▶ What is being asked
Copy each line of the entries that includes the word "cache".
*** Begin section ***
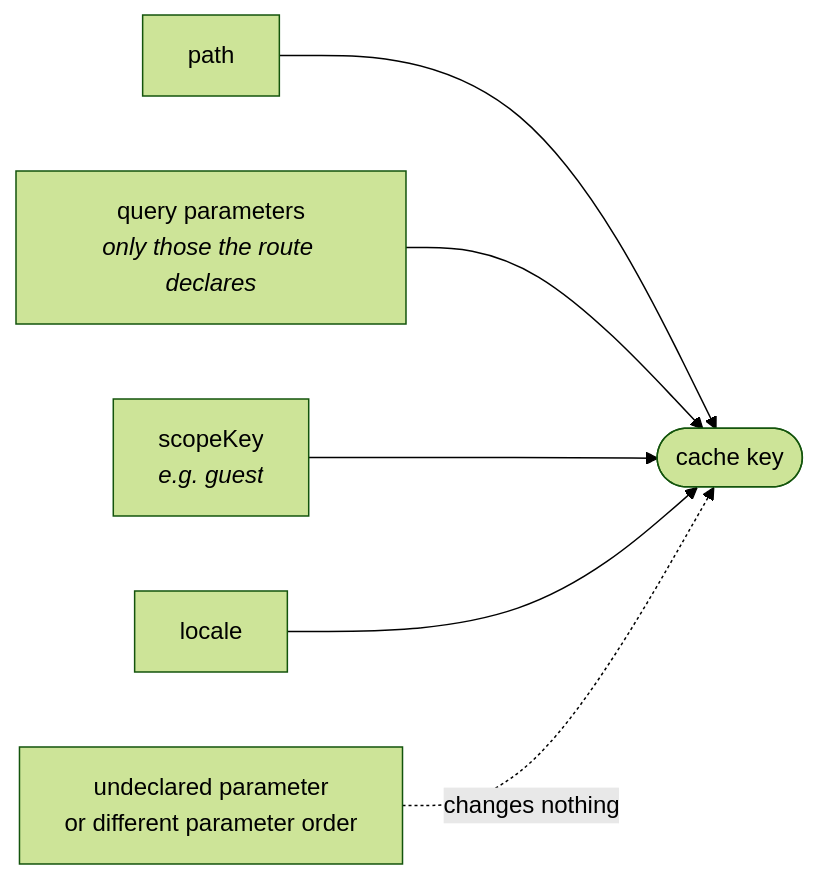
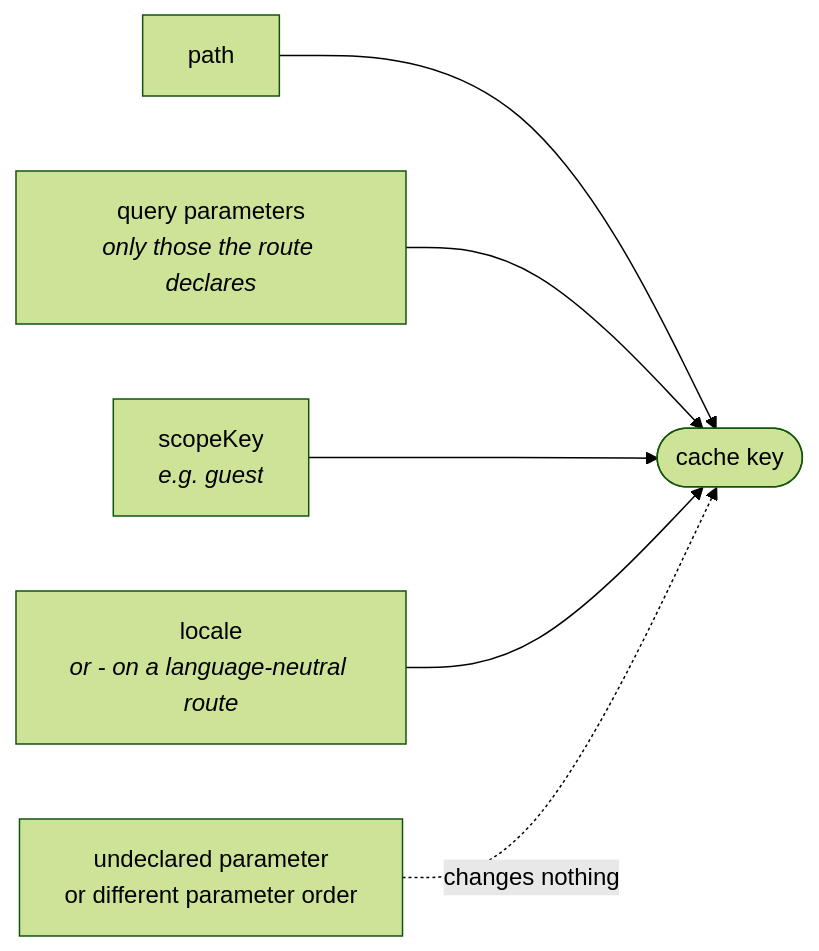
One commit to Guebbit/boilerplate-node-backend changed the diagram in docs/understand/redis-cache-keys.md. Above: the diagram before and after it, drawn with Mermaid (forest theme). The commit also changed other lines of this file and 27 other files, not shown here.

````diff
--- a/docs/understand/redis-cache-keys.md
+++ b/docs/understand/redis-cache-keys.md
@@ -12,8 +12,8 @@
 ```mermaid
 flowchart LR
     P["path"] --> K(["cache key"])
     Q["query parameters<br/><i>only those the route declares</i>"] --> K
     S["scopeKey<br/><i>e.g. guest</i>"] --> K
-    L["locale"] --> K
+    L["locale<br/><i>or - on a language-neutral route</i>"] --> K
     X["undeclared parameter<br/>or different parameter order"] -.->|"changes nothing"| K
 ```
````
*** End section ***
▶ Completed task
One commit to Guebbit/boilerplate-node-backend changed the diagram in docs/understand/redis-cache-keys.md. Above: the diagram before and after it, drawn with Mermaid (forest theme). The commit also changed other lines of this file and 27 other files, not shown here.
--- a/docs/understand/redis-cache-keys.md
+++ b/docs/understand/redis-cache-keys.md
     P["path"] --> K(["cache key"])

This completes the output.